# [WHAT THE TASK REQUIRES]
Pull out every line below holding the word "Maurya".

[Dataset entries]
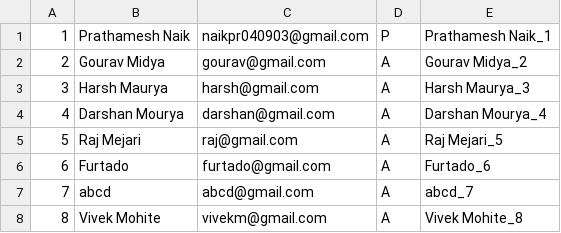
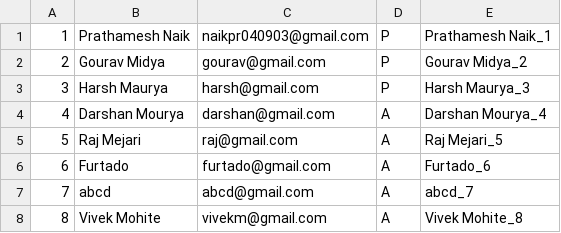
Before and after one commit to GouravMidya/MP2A-facial-recognition-attendance-system, a CSV file: Attendance_Records/2023-11-03-TE-A-DWM.csv, drawn as a sheet; only a part is shown.

```diff
--- a/Attendance_Records/2023-11-03-TE-A-DWM.csv
+++ b/Attendance_Records/2023-11-03-TE-A-DWM.csv
@@ -1,4 +1,4 @@
 1,Prathamesh Naik,naikpr040903@gmail.com,P,Prathamesh Naik_1
-2,Gourav Midya,gourav@gmail.com,A,Gourav Midya_2
-3,Harsh Maurya,harsh@gmail.com,A,Harsh Maurya_3
+2,Gourav Midya,gourav@gmail.com,P,Gourav Midya_2
+3,Harsh Maurya,harsh@gmail.com,P,Harsh Maurya_3
 4,Darshan Mourya,darshan@gmail.com,A,Darshan Mourya_4
```
Also changed, not shown: 19 other files.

# [SOLUTION TO THIS PROBLEM]
-3,Harsh Maurya,harsh@gmail.com,A,Harsh Maurya_3
+3,Harsh Maurya,harsh@gmail.com,P,Harsh Maurya_3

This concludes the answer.